_TASK BRIEF_. Filter these entries down to lines holding "size".

***

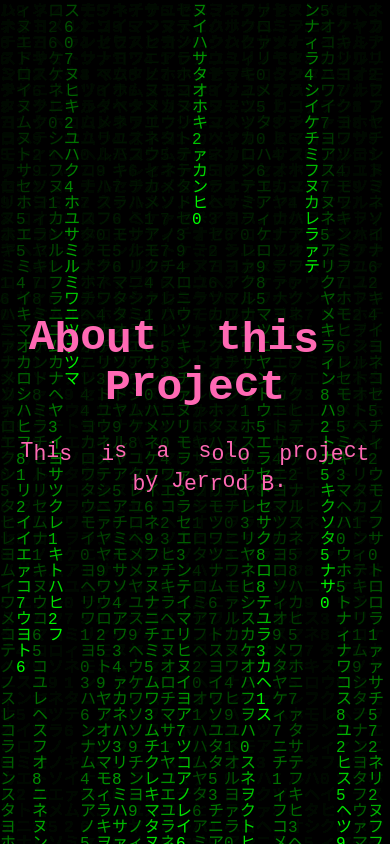
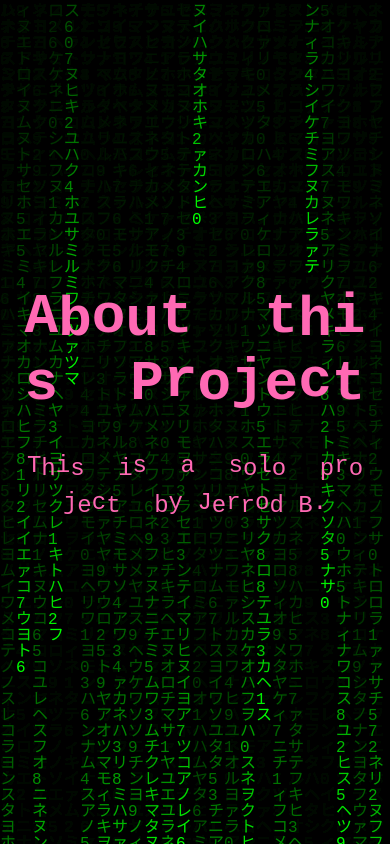
Before and after one commit to OctoINI/stopwatchtimer, a website: page public/about/index.html in a window 390 px wide. Drawn offline with Linux system fonts and the light colour scheme.

Commit message:
Update
dawdwa

```diff
--- a/public/about/index.html
+++ b/public/about/index.html
@@ -2,20 +2,16 @@
 <html lang="en">
 <head>
   <meta charset="UTF-8" />
-  <meta name="viewport" content="width=device-width, initial-scale=1, maximum-scale=1, user-scalable=no" />
+  <meta name="viewport" content="width=device-width, initial-scale=1.0"/>
   <title>(⌐■_■) About this Project (-‿◦☀)</title>
   <style>
     /* Reset & page setup */
     * { margin: 0; padding: 0; box-sizing: border-box; }
     html, body {
-      width: 100%;
-      min-height: 100%;
+      width: 100%; height: 100%;
+      overflow: hidden;
       background: black;
       font-family: 'Courier New', monospace;
-      color: hotpink;
-      /* allow vertical scroll */
-      overflow-y: auto;
-      -webkit-text-size-adjust: 100%;
     }
 
     /* Matrix canvas */
@@ -34,16 +30,14 @@
       flex-direction: column;
       justify-content: center;
       align-items: center;
-      min-height: 100vh;
+      height: 100vh;
       text-align: center;
-      padding: 0 5vw;
-      max-width: 480px;
-      margin: 0 auto;
+      color: hotpink;
+      padding: 0 20px;
     }
 
     .wave {
       display: inline-block;
-      user-select: none;
     }
 
     .wave span {
@@ -68,31 +62,13 @@
     }
 
     h1, p {
-      font-size: 6vw;
+      font-size: 2rem;
       margin-bottom: 1em;
-      line-height: 1.1;
     }
 
-    h1.wave span {
-      font-size: 9vw;
-    }
+    h1.wave span { font-size: 3.5rem; }
+    p.wave span { font-size: 1.5rem; }
 
-    p.wave span {
-      font-size: 4.5vw;
-    }
-
-    /* Smaller devices tweaks */
-    @media (max-width: 400px) {
-      h1, p {
-        font-size: 7vw;
-      }
-      h1.wave span {
-        font-size: 11vw;
-      }
-      p.wave span {
-        font-size: 5.5vw;
-      }
-    }
   </style>
 </head>
 <body>
```
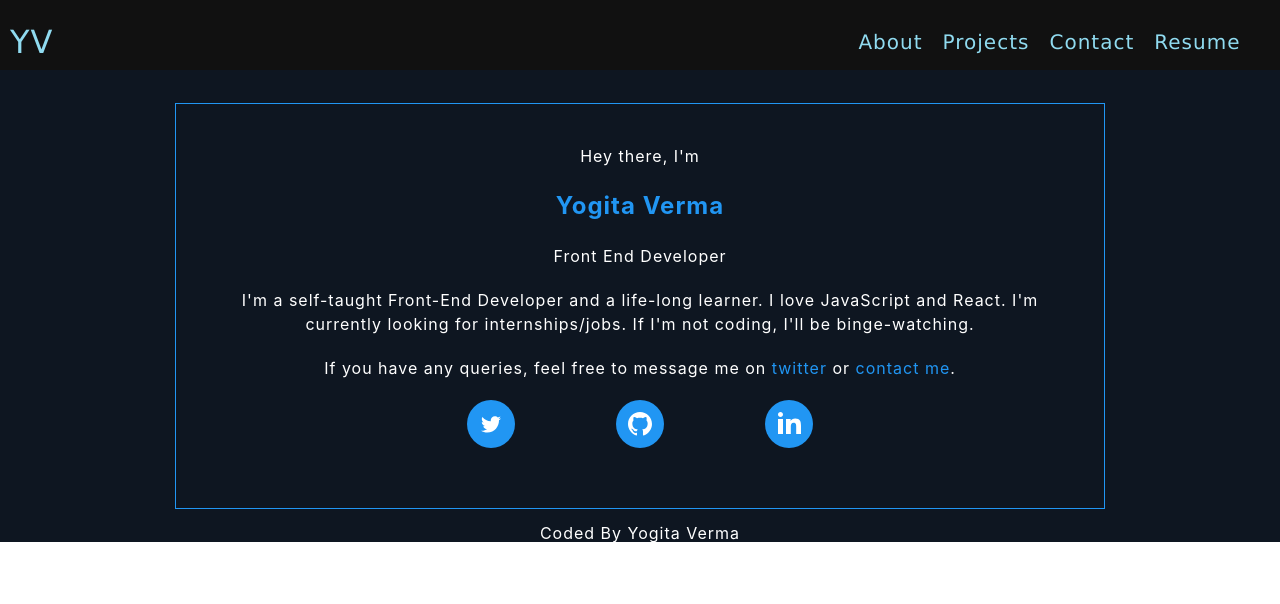
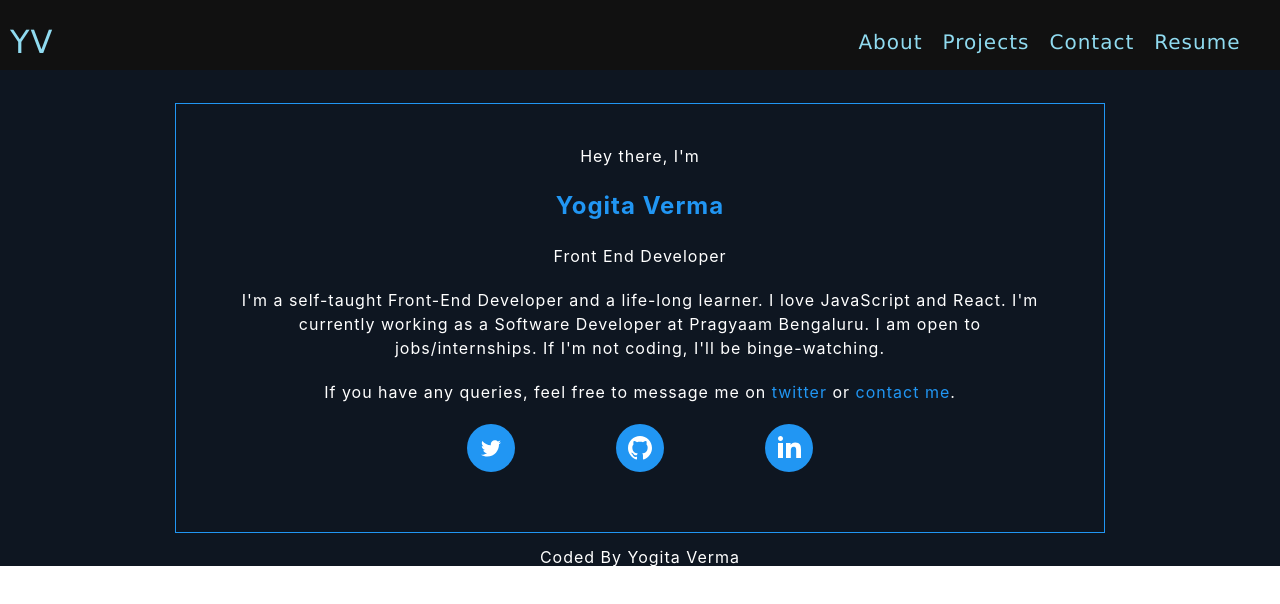
Before and after one commit to Yog9/portfolio, a React (Create React App) app: page /about in a window 1280 px wide. Shown: the top 604 px of the page. Built offline with nearby package versions, Linux system fonts and the light colour scheme.

Commit message:
About page updated

```diff
--- a/src/components/About/About.js
+++ b/src/components/About/About.js
@@ -7,7 +7,7 @@ export default function About() {
                 <h2 className="aboutheading">
                     About Me</h2><section className="">
                     <h3 className="pageHeader">Background</h3>
-                    <p>I am a front-end developer from Pune, Maharashtra. I'm doing web development and I'm on my way to become a Full Stack Engineer. I have also worked at TaxiVaxi, Pune as Web Designer for 4 months.</p>
+                    <p>I am a front-end developer. I am currently working as a Software Developer at <a href="https://www.pragyaam.in/" rel="noopener noreferrer" target="_blank">Pragyaam</a>, Bengaluru. I am proficient in React, Redux and JavaScript.</p>
                     <h3>Skills</h3>
                     <ul>
                         <li>JavaScript</li>
--- a/src/components/Home/Home.js
+++ b/src/components/Home/Home.js
@@ -9,7 +9,7 @@ export default class Home extends Component {
                     <p>Hey there, I'm</p>
                     <h2>Yogita Verma</h2>
                     <p>Front End Developer</p>
-                    <p className="primary">I'm a self-taught Front-End Developer and a life-long learner. I love JavaScript and React. I'm currently looking for internships/jobs. If I'm not coding, I'll be binge-watching.</p>
+                    <p className="primary">I'm a self-taught Front-End Developer and a life-long learner. I love JavaScript and React. I'm currently working as a Software Developer at Pragyaam Bengaluru. I am open to jobs/internships. If I'm not coding, I'll be binge-watching.</p>
                     <p>If you have any queries, feel free to message me on <a href="https://twitter.com/YogitaVerma20" rel="noopener noreferrer" target="_blank">twitter</a> or <Link to="/contact">contact me</Link>.</p>
                     <ul className="social-icons">
                         <li><a href="https://twitter.com/YogitaVerma20" target="_blank" rel="noopener noreferrer" title="Yogita Verma on Twitter" className="SocialIconsStyle"><svg xmlns="http://www.w3.org/2000/svg" xlink="http://www.w3.org/1999/xlink" viewBox="0 0 50 50" version="1.1" width="20px" height="20px">
```
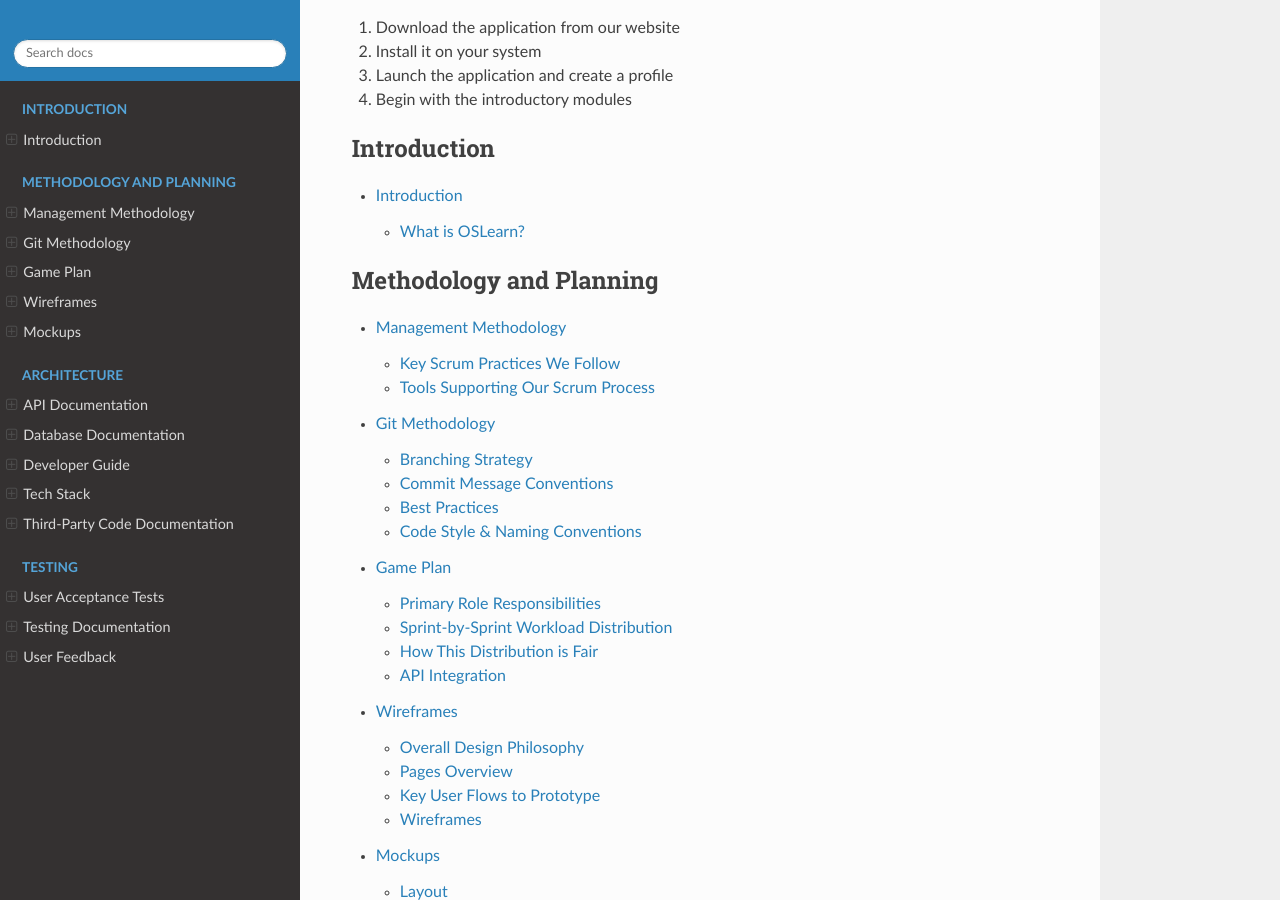
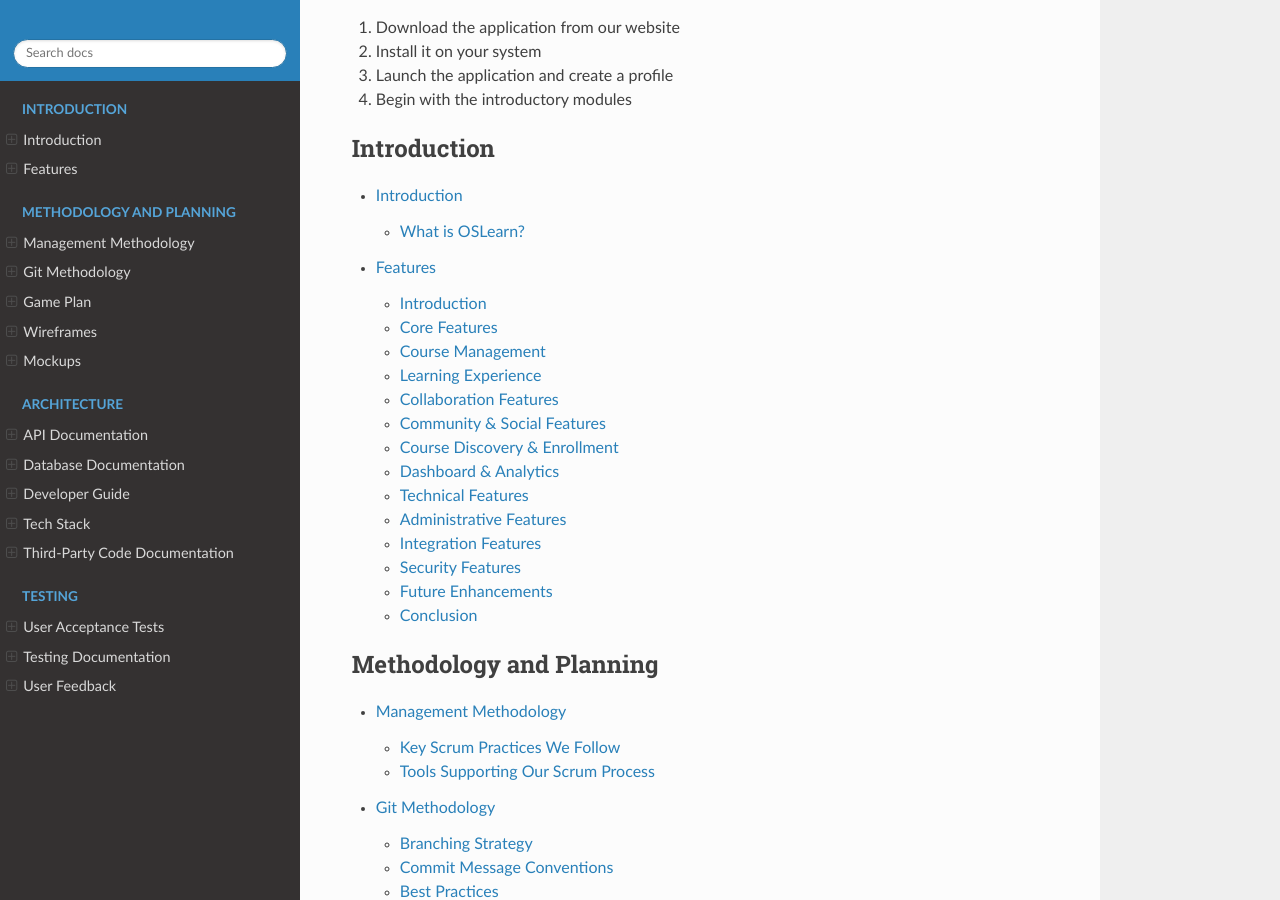
Before and after one commit to The-SQL/sdp, a Sphinx documentation site: the page built from docs/source/index.rst, in a window 1280 px wide and 900 px high, scrolled down 542 px. Built offline with Sphinx 7.4.7 and the Read the Docs theme 3.1.0, drawn with Linux system fonts in a browser that asks for light colours; pages that are not in the unit, such as notebooks, are missing from menus; some of the changed lines change nothing that is shown.

Commit message:
docs(features): update feature docs

```diff
--- /dev/null
+++ b/docs/source/features.rst
@@ -0,0 +1,336 @@
+Features
+========
+
+Introduction
+------------
+
+A comprehensive language learning platform built with Next.js, featuring course creation, collaborative learning, community forums, and progress tracking.
+
+Core Features
+-------------
+
+User Management & Authentication
+~~~~~~~~~~~~~~~~~~~~~~~~~~~~~~~~
+
+Authentication System
+^^^^^^^^^^^^^^^^^^^^^
+
+- **Clerk Integration**: Secure user authentication and management
+- **Profile Management**: User profiles with avatars, bios, and personal information
+- **Session Management**: Persistent login states across the application
+
+User Profiles
+^^^^^^^^^^^^^
+
+- **Personal Information**: Name, email, bio, location, native language
+- **Learning Statistics**: Progress tracking, streaks, achievements
+- **Course Management**: Enrolled courses, completion status
+- **Settings**: Profile editing, notification preferences, privacy controls
+
+Course Management
+-----------------
+
+Course Creation & Editing
+~~~~~~~~~~~~~~~~~~~~~~~~~
+
+Course Builder Interface
+^^^^^^^^^^^^^^^^^^^^^^^^
+
+- **Setup Tab**: Basic course information (title, description, difficulty, language, duration)
+- **Content Builder**: Structured unit and lesson creation
+- **Media Support**: Video, audio, text, and exercise content types
+- **Rich Content Editor**: Text formatting and media embedding
+
+Content Types
+^^^^^^^^^^^^^
+
+- **Video Lessons**: Upload or record video content with notes
+- **Audio Lessons**: Audio recordings with transcripts
+- **Text Content**: Written lessons with rich formatting
+- **Interactive Exercises**: Multiple choice and fill-in-the-blank exercises
+
+Course Publishing
+^^^^^^^^^^^^^^^^^
+
+- **Draft Mode**: Save courses as private drafts
+- **Unlisted Publishing**: Share via direct links
+- **Public Publishing**: Make courses discoverable to all users
+- **Version Control**: Track changes and suggested edits
+
+Learning Experience
+-------------------
+
+Course Learning Interface
+~~~~~~~~~~~~~~~~~~~~~~~~~
+
+Lesson Navigation
+^^^^^^^^^^^^^^^^^
+
+- **Structured Curriculum**: Units and lessons with progress tracking
+- **Sidebar Navigation**: Collapsible unit view with lesson status
+- **Progress Indicators**: Visual completion status for each lesson
+- **Sequential Learning**: Previous/next lesson navigation
+
+Media Players
+^^^^^^^^^^^^^
+
+- **Video Player**: Full-featured video playback with controls
+- **Audio Player**: Custom audio interface with play/pause functionality
+- **Transcript Support**: Text transcripts for audio/video content
+
+Interactive Exercises
+^^^^^^^^^^^^^^^^^^^^^
+
+- **Multiple Choice Questions**: Single and multiple correct answers
+- **Fill-in-the-Blank**: Text input exercises with validation
+- **Instant Feedback**: Immediate correctness feedback
+- **Answer Validation**: Case-insensitive and trimmed answer checking
+
+Progress Tracking
+~~~~~~~~~~~~~~~~~
+
+- **Completion Status**: Track lesson completion (not_started, completed)
+- **Progress Percentage**: Overall course completion calculation
+- **Learning Analytics**: Time spent, lessons completed, current streaks
+- **Achievement System**: Badges and rewards for learning milestones
+
+Collaboration Features
+----------------------
+
+Course Collaboration
+~~~~~~~~~~~~~~~~~~~~
+
+Collaborator Management
+^^^^^^^^^^^^^^^^^^^^^^^
+
+- **Invitation System**: Email-based collaborator invitations
+- **Role Management**: Course owner vs. collaborator permissions
+- **Request System**: Pending, accepted, and rejected collaboration requests
+- **Status Tracking**: Active, pending, and cancelled collaborator states
+
+Suggested Edits
+^^^^^^^^^^^^^^^
+
+- **Change Proposals**: Non-owners can suggest course modifications
+- **Version Comparison**: Side-by-side comparison of original vs. suggested changes
+- **Approval Workflow**: Course owners can accept or reject changes
+- **Change History**: Track all proposed modifications
+
+Community & Social Features
+---------------------------
+
+Discussion Forums
+~~~~~~~~~~~~~~~~~
+
+Forum Structure
+^^^^^^^^^^^^^^^
+
+- **Categories**: Organized discussion topics (General, Language Exchange, Study Groups, etc.)
+- **Post Creation**: Rich text posts with categories and tags
+- **Reply System**: Nested replies with threading support
+- **Voting System**: Like posts and replies
+
+Content Moderation
+^^^^^^^^^^^^^^^^^^
+
+- **Profanity Filter**: Automatic inappropriate language detection
+- **Spam Prevention**: Rate limiting and content validation
+- **User Reporting**: Flag inappropriate content
+- **Moderation Tools**: Admin and moderator controls
+
+Notifications System
+^^^^^^^^^^^^^^^^^^^^
+
+- **Real-time Alerts**: New replies, likes, and mentions
+- **Read Status**: Track which notifications have been viewed
+- **Bulk Actions**: Mark all as read functionality
+- **Pagination**: Handle large notification lists
+
+Course Discovery & Enrollment
+-----------------------------
+
+Course Catalog
+~~~~~~~~~~~~~~
+
+Search & Filtering
+^^^^^^^^^^^^^^^^^^
+
+- **Text Search**: Search by course title, description, and tags
+- **Level Filtering**: Beginner, Intermediate, Advanced levels
+- **Language Filtering**: Filter by target language
+- **Sorting Options**: Rating, student count, duration
+
+Course Cards
+^^^^^^^^^^^^
+
+- **Rich Previews**: Course images, ratings, and statistics
+- **Favorite System**: Bookmark courses for quick access
+- **Enrollment Status**: Display enrollment state and progress
+- **Recommendation System**: Personalized course suggestions
+
+Enrollment System
+^^^^^^^^^^^^^^^^^
+
+- **Free Enrollment**: One-click course enrollment
+- **Progress Persistence**: Save learning progress across sessions
+- **Continue Learning**: Quick access to in-progress courses
+- **Completion Tracking**: Mark courses as completed
+
+Dashboard & Analytics
+---------------------
+
+Learning Dashboard
+~~~~~~~~~~~~~~~~~~
+
+Progress Overview
+^^^^^^^^^^^^^^^^^
+
+- **Current Courses**: Active enrollments with progress indicators
+- **Weekly Activity**: Visual study calendar with daily progress
+- **Learning Goals**: Set and track personal learning objectives
+- **Quick Stats**: Key metrics at a glance
+
+Achievement System
+^^^^^^^^^^^^^^^^^^
+
+- **Milestone Badges**: Reward course completion and consistency
+- **Progress Tracking**: Track achievement progress
+- **Point System**: Gamification with achievement points
+- **Recognition**: Display earned achievements prominently
+
+Statistics & Analytics
+^^^^^^^^^^^^^^^^^^^^^^
+
+- **Study Time Tracking**: Total time spent learning
+- **Streak Counter**: Consecutive days of learning
+- **Lesson Completion**: Total lessons completed
+- **Language Diversity**: Number of languages being learned
+
+Technical Features
+------------------
+
+Responsive Design
+~~~~~~~~~~~~~~~~~
+
+Mobile Optimization
+^^^^^^^^^^^^^^^^^^^
+
+- **Responsive Layouts**: Adapt to desktop, tablet, and mobile screens
+- **Touch Interactions**: Mobile-friendly buttons and controls
+- **Progressive Enhancement**: Core functionality on all devices
+
+Performance Features
+^^^^^^^^^^^^^^^^^^^^
+
+- **Loading States**: Skeleton screens and progress indicators
+- **Optimized Media**: Efficient video and audio streaming
+- **Pagination**: Handle large datasets efficiently
+- **Caching Strategies**: Optimized data fetching
+
+Accessibility
+~~~~~~~~~~~~~
+
+- **Keyboard Navigation**: Full keyboard support
+- **Screen Reader Compatibility**: ARIA labels and semantic HTML
+- **Color Contrast**: Accessible color schemes
+- **Focus Management**: Logical focus order
+
+Data Management
+~~~~~~~~~~~~~~~
+
+State Management
+^^^^^^^^^^^^^^^^
+
+- **React Hooks**: useState, useEffect, useCallback for local state
+- **Form Handling**: Controlled components with validation
+- **Real-time Updates**: Immediate UI updates after actions
+- **Error Handling**: Graceful error states and user feedback
+
+Data Persistence
+^^^^^^^^^^^^^^^^
+
+- **Supabase Integration**: PostgreSQL database with real-time capabilities
+- **File Storage**: Supabase storage for media files
+- **User Data**: Persistent user preferences and progress
+- **Backup & Recovery**: Data integrity and recovery mechanisms
+
+Administrative Features
+-----------------------
+
+Course Management
+~~~~~~~~~~~~~~~~~
+
+Author Tools
+^^^^^^^^^^^^
+
+- **Course Analytics**: View enrollment and completion statistics
+- **Content Management**: Edit course structure and content
+- **Collaborator Management**: Add/remove course collaborators
+- **Publication Control**: Control course visibility and access
+
+Moderation Tools
+^^^^^^^^^^^^^^^^
+
+- **User Management**: View and manage platform users
+- **Content Review**: Moderate forum posts and course content
+- **Analytics Dashboard**: Platform-wide usage statistics
+- **System Health**: Monitor platform performance and issues
+
+Integration Features
+--------------------
+
+Third-Party Integrations
+~~~~~~~~~~~~~~~~~~~~~~~~
+
+Media Processing
+^^^^^^^^^^^^^^^^
+
+- **File Upload**: Support for multiple file formats
+- **Media Conversion**: Automatic format optimization
+- **Storage Management**: Efficient media file organization
+- **CDN Integration**: Fast content delivery
+
+Email System
+^^^^^^^^^^^^
+
+- **Notification Emails**: Course invitations and updates
+- **Transactional Emails**: Enrollment confirmations and reminders
+- **Marketing Communications**: Platform announcements and features
+
+Security Features
+-----------------
+
+Data Protection
+~~~~~~~~~~~~~~~
+
+- **Authentication Security**: Secure login and session management
+- **Data Encryption**: Encrypted data transmission and storage
+- **Access Control**: Role-based permissions and authorization
+- **Input Validation**: Sanitized user inputs and file uploads
+
+Privacy Features
+^^^^^^^^^^^^^^^^
+
+- **User Privacy**: Control over personal information
+- **Data Export**: Download personal data
+- **Account Deletion**: Complete account removal
+- **Privacy Settings**: Granular control over visibility
+
+Future Enhancements
+-------------------
+
+Planned Features
+~~~~~~~~~~~~~~~~
+
+- **Live Classes**: Real-time virtual classroom functionality
+- **AI Tutoring**: Personalized learning assistance
+- **Mobile App**: Native iOS and Android applications
+- **Advanced Analytics**: Detailed learning insights and recommendations
+- **Social Features**: User profiles, following, and direct messaging
+- **Certification**: Official completion certificates
+- **Marketplace**: Course monetization and instructor payments
+
+Conclusion
+----------
+
+This platform provides a comprehensive solution for language learning with robust course creation tools, collaborative features, and engaging learning experiences. The modular architecture allows for continuous enhancement and scalability to meet evolving user needs.
--- a/docs/source/index.rst
+++ b/docs/source/index.rst
@@ -34,6 +34,7 @@
    :caption: Introduction
 
    introduction
+   features
 
 .. toctree::
    :maxdepth: 2
```
Also changed, not shown: 11 other files.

***

_OUTPUT BELOW_.
-      -webkit-text-size-adjust: 100%;
-      font-size: 6vw;
+      font-size: 2rem;
-      font-size: 9vw;
+    h1.wave span { font-size: 3.5rem; }
+    p.wave span { font-size: 1.5rem; }
-      font-size: 4.5vw;
-        font-size: 7vw;
-        font-size: 11vw;
-        font-size: 5.5vw;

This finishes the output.